Transportation Engineering Process; Technological Applications and Principles

1.0 Introduction

Transportation engineering process is an important part of civil engineering, and it is related to technological applications and principles in the transportation sector. The major objective of this engineering process is to provide comfortable, safe and economical transportation process in the transportation sector. Highway engineering process is a major part of the transport engineering, and it is involved with the construction, design, and maintenance of the highway roads. Major principles of this engineering process are to evaluate the traffic volumes and speed to avoid collisions between the cars in the highway. In this study economics, planning and laws and road safety issues will be evaluated according to the given context.

2.0 Rationale

Over speeding is and big issues on the highways and only in the year 2017, more than 1710 people have died due to the casualties on the high road. Inductive or induction loop is a type of c electromagnetic detection and communication system which are used in the highways to track the speed of the car, the overall number of car and detection of the vehicles. It is installed at a specific point, and it can also record the speed statistics of the cars passing through it. The major aim of installing it is to increase the road safety and proper observation of the overspeeding and rash driving. Keeping the records on the number of cars helps to effectively design the road safety programs (Garber and Hoel, 2014). Transportation Law of UK and transportation policy of the country makes an impact on the road safety and road designing process in the highways.

3.0 Data Collection and Survey techniques

Inductive loop detectors

Impulse duration= 35 milliseconds

Length detection= 3.2 metre

Uniform length of the vehicle= 5 meter

Number of vehicles spotted= 135

  1. Time low speed:

35/5 millisecond/meter

=7 milliseconds /meter

=7 / 135 millisecond/ metre= 0.05

Space Mean speed:

135 / (1/7)

135 * 7 millisecond / metre = 945 millisecond per metre

  1. b) Variance speed

Variance speed= (945 millisecond / metre – 520 millisecond/ metre)

= 425 millisecond/ metre

  1. c) Traffic density and traffic flow

       Traffic Density:

No of cars= 135

Wide length= 3.2 metre

So, Traffic density of the road = 42,188 vehicles on the total road

       Traffic Flow:

No of vehicles passes= 135

Time= 1 minutes

So, traffic flow, = (135x 60)

= 8100

  1. d) Mean spacing

Mean spacing between the cars: (8100/ 108)

= 75 m between the cars

  1. e) Car proportion

Total number of cars= 135

(Total number of cars/ vehicle length)

       (135/5)

        = 27

4.0 Transportation Planning Law

UK transportation policies have taken into consideration after the Second World War, and it has completed in the year 1945. Provide and predict was introduced in the policies earlier to put a standard on the traffic, noise and pollution levels.

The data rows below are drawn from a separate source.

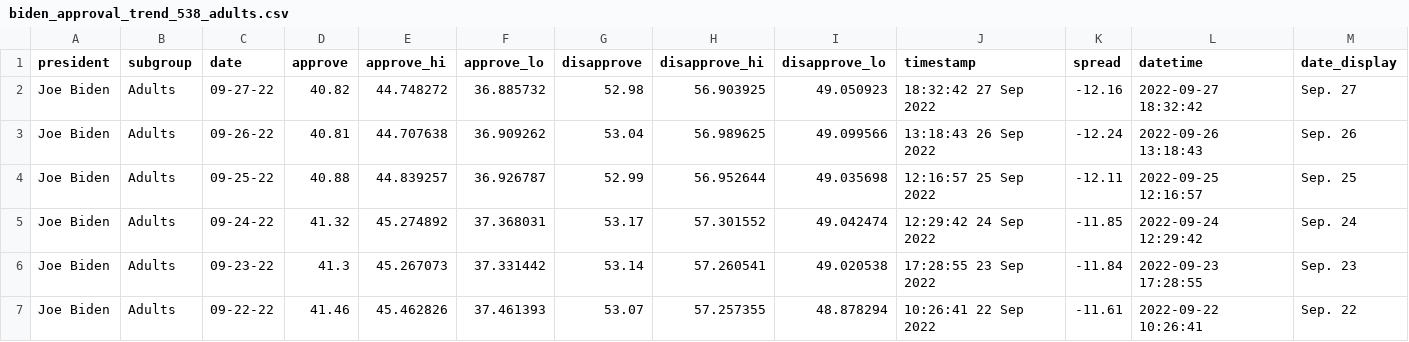
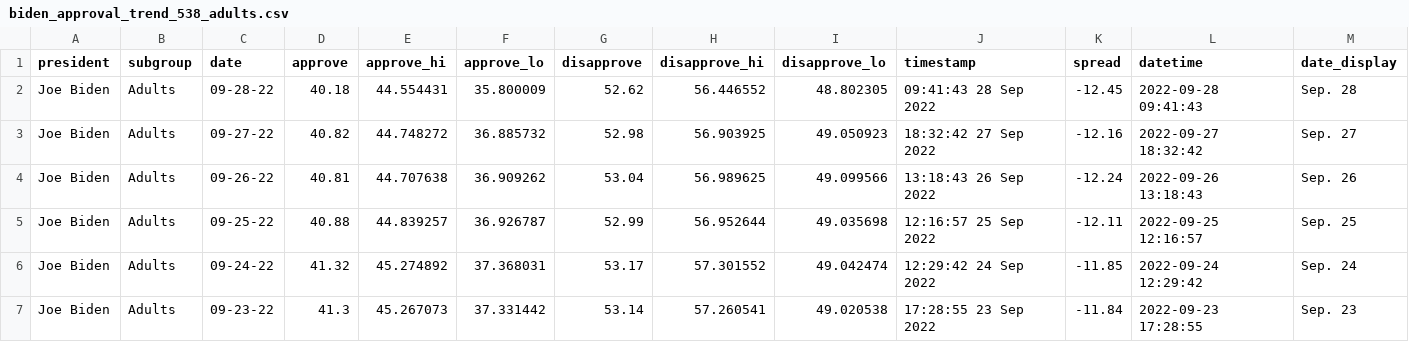
Before and after one commit to gridviz/biden-polls, a CSV file: data/processed/biden_approval_trend_538_adults.csv, drawn as a sheet; only a part is shown; the shorter side is filled out with more unchanged rows.

```diff
--- a/data/processed/biden_approval_trend_538_adults.csv
+++ b/data/processed/biden_approval_trend_538_adults.csv
@@ -1,2 +1,3 @@
 president,subgroup,date,approve,approve_hi,approve_lo,disapprove,disapprove_hi,disapprove_lo,timestamp,spread,datetime,date_display
+Joe Biden,Adults,09-28-22,40.18,44.554431,35.800009,52.62,56.446552,48.802305,09:41:43 28 Sep 2022,-12.45,2022-09-28 09:41:43,Sep. 28
 Joe Biden,Adults,09-27-22,40.82,44.748272,36.885732,52.98,56.903925,49.050923,18:32:42 27 Sep 2022,-12.16,2022-09-27 18:32:42,Sep. 27
```
Also changed, not shown: data/processed/biden_approval_trend_538_all_polls.csv, data/processed/biden_approval_trend_538_latest_adults.csv, 3 other files.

In the last 40 years, transportation policies of the UK have been developed and changed several times to meet correctly with the requirements. In the time of fuel crisis in the year 1973, several road procedures and programmes were cut off in the policies. In the middle of 1970, several environmental factors were included in the transportation policies. M40 which is a public issue of awareness were introduced to the public in 1990 (Khisty and Lall, 2017). In the year 1989, National traffic road had forecasted to increase 142% traffic growths from 1989 to the year 2025. The government invested total of 23 billion Euros in transport policies and road programmes. In the year 1994, Note 13 Policy Planning Guidance’s and UK strategies for Sustainable developments were produced to prevent environmental issues.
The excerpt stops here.